And yet that could all be far away. There is a world of difference between, on the one hand, flying an aircraft that from the outside looks like a fighter and, on the other, building an operational combat aircraft. The F-35 will go into service almost 20 years after the first flight of its X-35 technology demonstrator. Similarly, Shenyang may so far have little more than a bare aircraft that an “export” customer would be expected to help fully develop, or at least fund, as Pakistan has with the JF-17.
Avionics immaturity may be the reason why the J-31 is an export-only aircraft, even though it seems well-sized as a successor to the Chinese air force's J-10 and as a cheaper, large-production complement to the J-20. The air force may well have decided that Chinese industry has enough of a challenge in improving the J-10 and integrating systems for the J-20. But yet another possibility is that Shenyang or Chengdu is cooking up something more advanced than the J-31. With no clear answer, that probably remains the key mystery about the J-31: Why does the Chinese military not want it?
Reviewing the J-31's configuration, it appears that the designers have aimed for an aircraft that has stealth but also conventional fighter versatility, and they are not trying to achieve supersonic flight without afterburning, as the F-22 does. The choice of a quad aft-tail arrangement—two horizontal and two vertical stabilizers—indicates the designers wanted to combine low radar reflectivity with high angles of attack and therefore easier handling in combat, which that would have been hard to do with a canard configuration.
The aft-tail layout also puts hard points close to the center of gravity, probably making the carriage of stores easier and thereby promoting versatility. Photographs of the aircraft at an airfield in September revealed the doors of a large ventral weapons bay.

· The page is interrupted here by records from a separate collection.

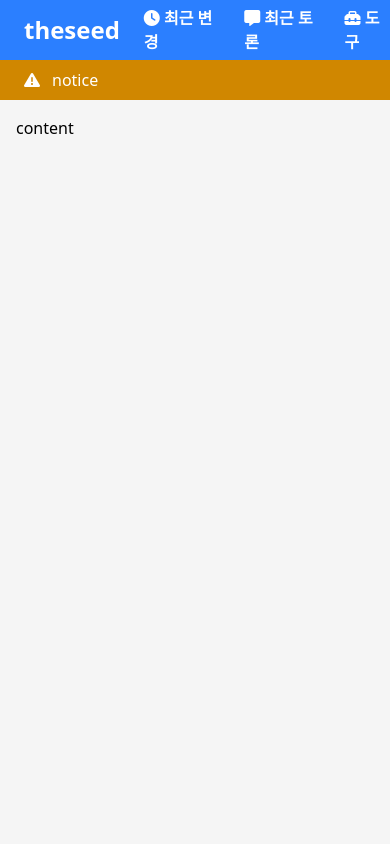
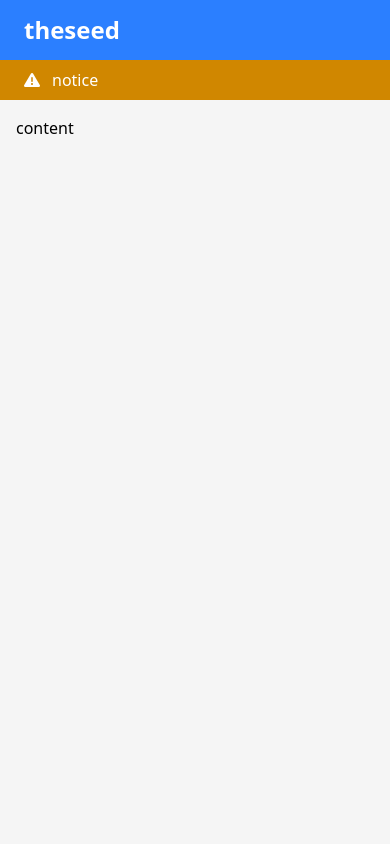
Before and after one commit to codesep8/new, a Vue app: page / in a window 390 px wide. Shown: the top 844 px of the page. Built offline with nearby package versions, Linux system fonts and the light colour scheme.

Commit message:
Update header.vue

```diff
--- a/src/layout/layouts/header.vue
+++ b/src/layout/layouts/header.vue
@@ -3,15 +3,15 @@
         <nav class="flex justify-between items-center">
             <div class="flex items-center gap-6">
                 <a href="/" class="ml-6 text-2xl font-bold">theseed</a>
-                <a href="/RecentChanges">
+                <a href="/RecentChanges" class="nav-links">
                     <i class="fa-solid fa-clock"></i>
                     최근 변경
                 </a>
-                <a href="/RecentDiscuss">
-                    <i class="fa-solid fa-message"></i>
+                <a href="/RecentDiscuss" class="nav-links">
+                    <i class="fa-solid fa-comment"></i>
                     최근 토론
                 </a>
-                <div>
+                <div class="nav-links">
                     <i class="fa-solid fa-toolbox"></i>
                     도구
                 </div>
@@ -19,3 +19,11 @@
         </nav>
     </header>
 </template>
+
+<style scoped>
+@media (max-width: 767px) {
+		.nav-links {
+				display: none;
+		}
+}
+</style>
```
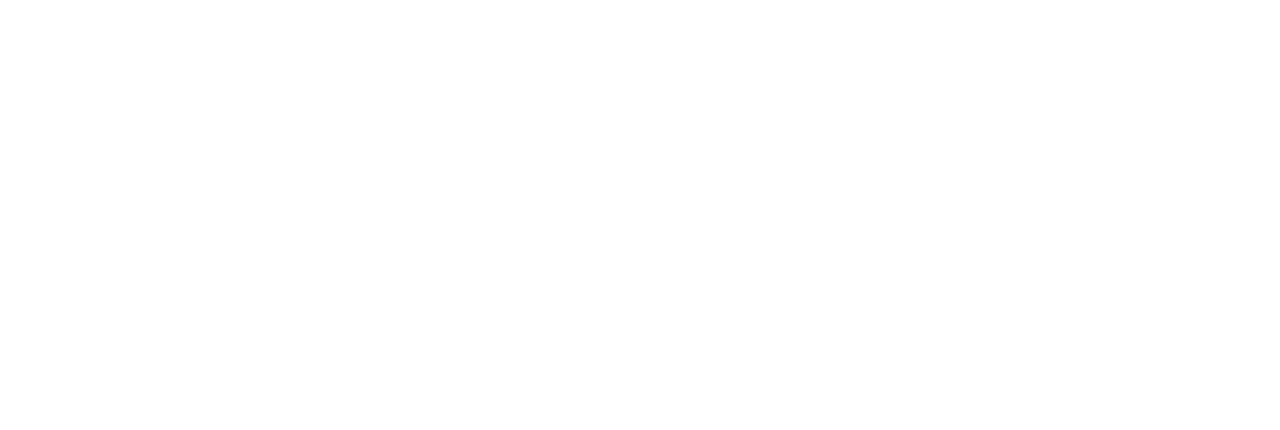
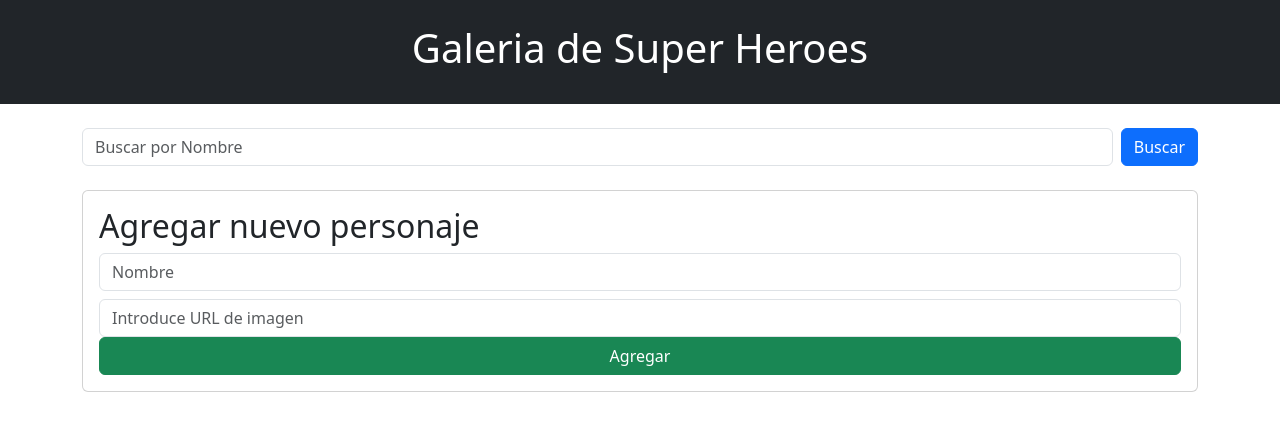
Before and after one commit to axelcardozo369-hub/practica-dom-cardozo-axel, a plain HTML site: page index.html in a window 1280 px wide. Drawn offline with nearby package versions, Linux system fonts and the light colour scheme.

Commit message:
Se agregó el encabezado con propio titulo con etiquetas semánticas que luego se agrego los botones y cuadros de escribir y se pudo crear más o menos el formulario.Esto se hizo en HTML primero que tambien se agrego el link de javascript desde la página de bootstrap

```diff
--- a/index.html
+++ b/index.html
@@ -13,6 +13,47 @@
     />
   </head>
   <body>
+    <header class="bg-dark text-white text-center py-4">
+      <h1>Galeria de Super Heroes</h1>
+    </header>
+    <main class="container my-4">
+      <div class="mb-4 d-flex gap-2">
+        <input
+          type="text"
+          id="inputFiltro"
+          class="form-control"
+          placeholder="Buscar por Nombre "
+        />
+        <button id="btnBoton" class="btn btn-primary">Buscar</button>
+      </div>
+      <div class="card p-3 mb-4">
+        <h2>Agregar nuevo personaje</h2>
+        <div class="mb-2">
+          <input
+            type="text"
+            id="inputNombre"
+            class="form-control"
+            placeholder="Nombre"
+          />
+        </div>
+        <div class="mg-2">
+          <input
+            type="text"
+            id="inputImagen"
+            class="form-control"
+            placeholder="Introduce URL de imagen"
+          />
+        </div>
+        <button id="btnAgregar" class="btn btn-success">Agregar</button>
+      </div>
+      <div id="galeria" class="row row-cols-1 row-cols-md-3 g-4"></div>
+    </main>
+
+    <script
+      src="https://cdn.jsdelivr.net/npm/bootstrap@5.3.8/dist/js/bootstrap.bundle.min.js"
+      integrity="sha384-FKyoEForCGlyvwx9Hj09JcYn3nv7wiPVlz7YYwJrWVcXK/BmnVDxM+D2scQbITxI"
+      crossorigin="anonymous"
+    ></script>
     <script src="assets/js/app.js"></script>
   </body>
 </html>
```
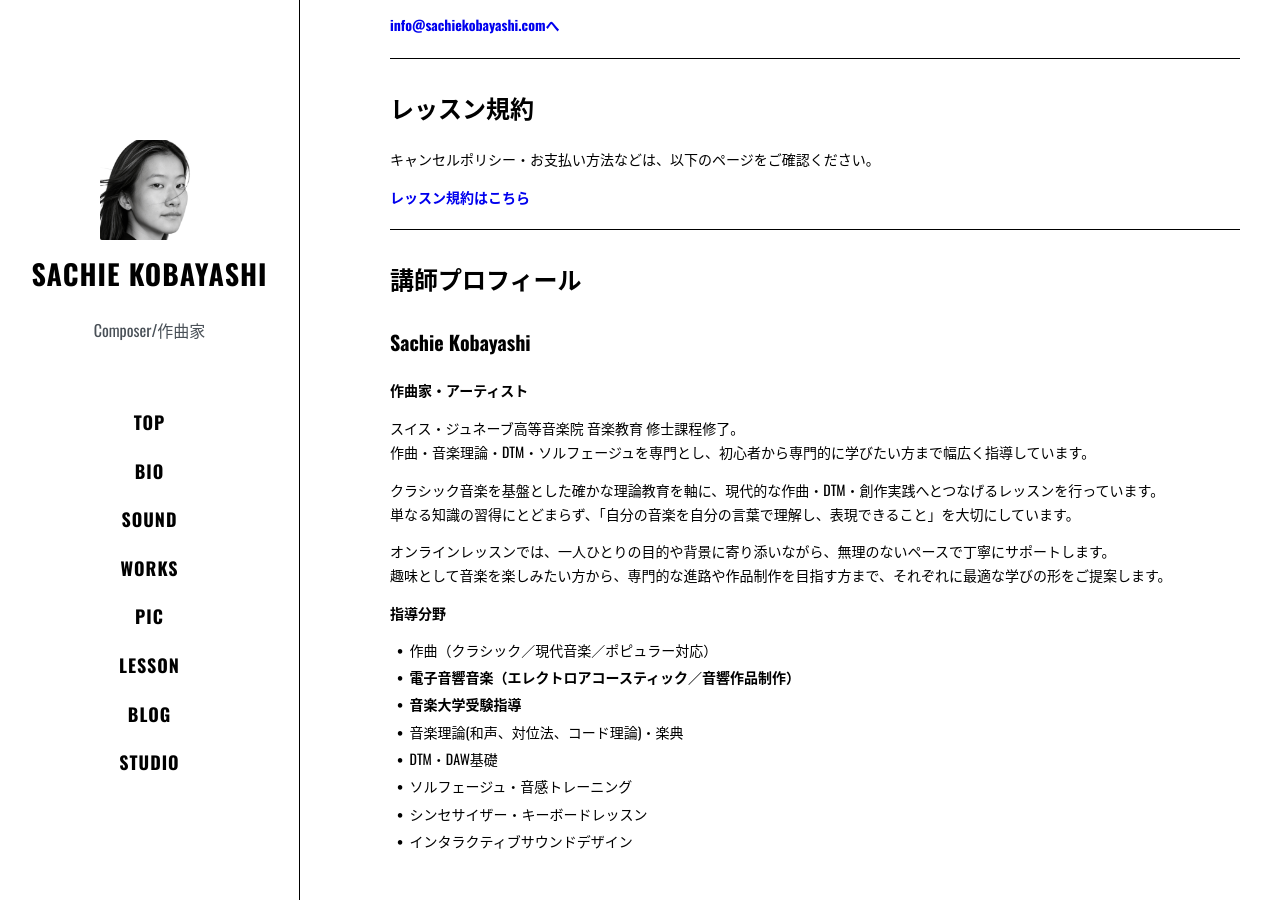
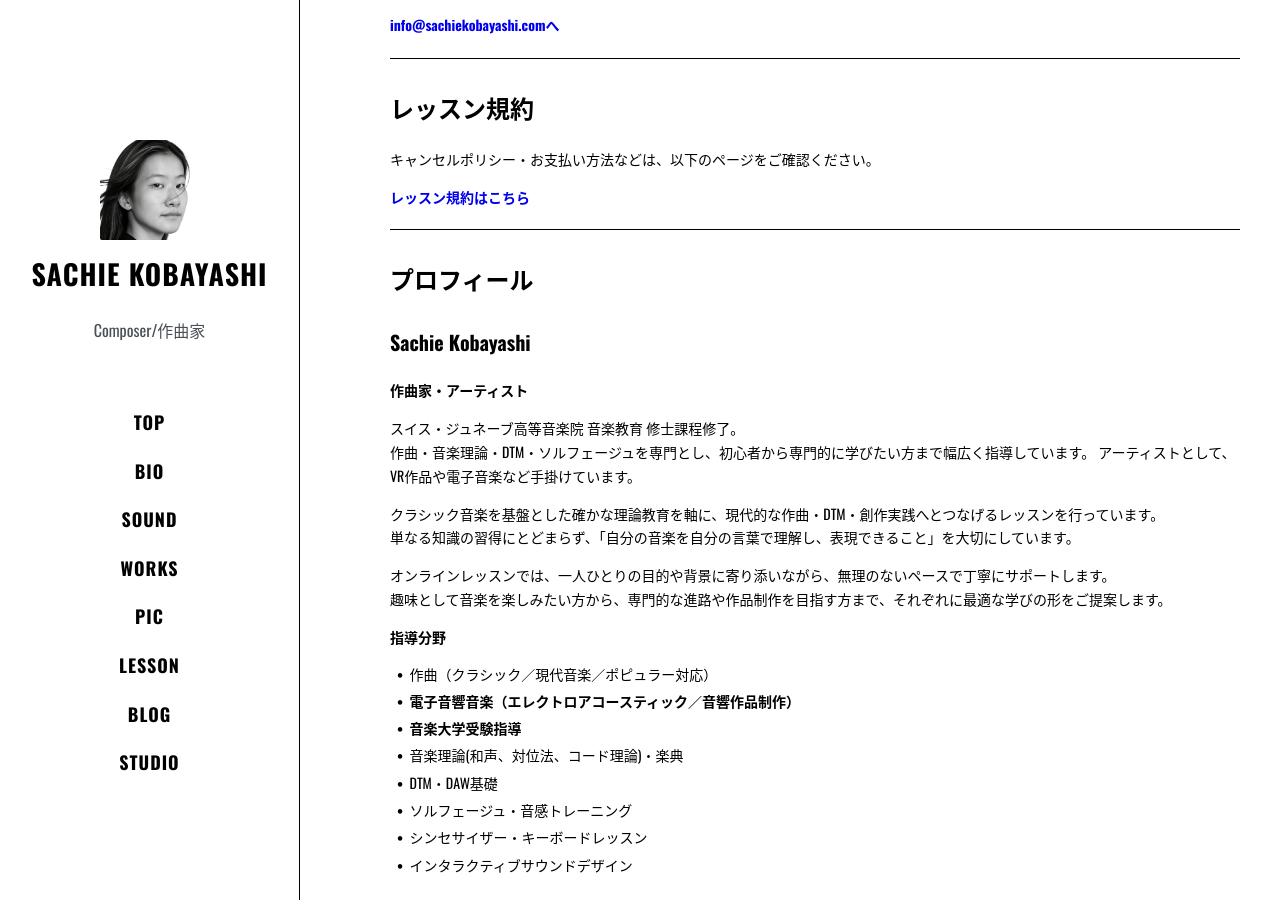
Before and after one commit to kbys88/kbys88.github.io, a Jekyll site: the page built from archive/Teach.md, in a window 1280 px wide and 900 px high, scrolled down 2365 px. Built offline with Jekyll 4.4.1, drawn with Linux system fonts in a browser that asks for light colours; nearby versions of some CDN libraries; some web fonts are replaced.

Commit message:
Update Teach.md

```diff
--- a/archive/Teach.md
+++ b/archive/Teach.md
@@ -123,7 +123,7 @@ permalink: /teach/
 
 <hr>
 
-<h2>講師プロフィール</h2>
+<h2>プロフィール</h2>
 
 <h3>Sachie Kobayashi</h3>
 
@@ -132,6 +132,7 @@ permalink: /teach/
 <p>
 スイス・ジュネーブ高等音楽院 音楽教育 修士課程修了。<br>
 作曲・音楽理論・DTM・ソルフェージュを専門とし、初心者から専門的に学びたい方まで幅広く指導しています。
+アーティストとして、VR作品や電子音楽など手掛けています。
 </p>
 
 <p>
```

The model has only moderate sweep on the leading edge of the J-31's wing. To minimize radar reflections, air inlets for the engines have no boundary-layer diverter plates. The nose volume is not large, leaving room for only a modestly sized radar antenna.
For all its habitual secretiveness, the Chinese military displayed two recent attack helicopters at Zhuhai for the first time. One of these was the Z-10 (or WZ-10), which Chinese media suggest is sized between the Eurocopter Tiger and Boeing AH-64 Apache. It is a product of the Changhe works of Avic rotary-wing specialist Avicopter.
The other was the Z-19, an adaptation of the Z-9 and, ultimately, Eurocopter AS352 Dauphin, but with a new fuselage and tandem seating. As a Dauphin derivative, the aircraft should have a gross weight of 4-5 tons, making it somewhat smaller than the Z-10. Harbin Aircraft, also part of Avicopter, builds the Dauphin derivative. It did so originally under a license that Eurocopter says has expired.
Both attack helicopters are powered by Chinese engines, says Avic. The Z-10, at least, has reportedly been fitted with foreign engines during development.
Harbin has also developed an attack version of the Z-9 that retained the bulky cabin of the original utility helicopter. The Chinese army allowed rare close inspection of a recent version, the Z-9WZ in July.
Bradley Perrett, Robert Hewson and Reuben Johnson Zhuhai, China and Bill Sweetman London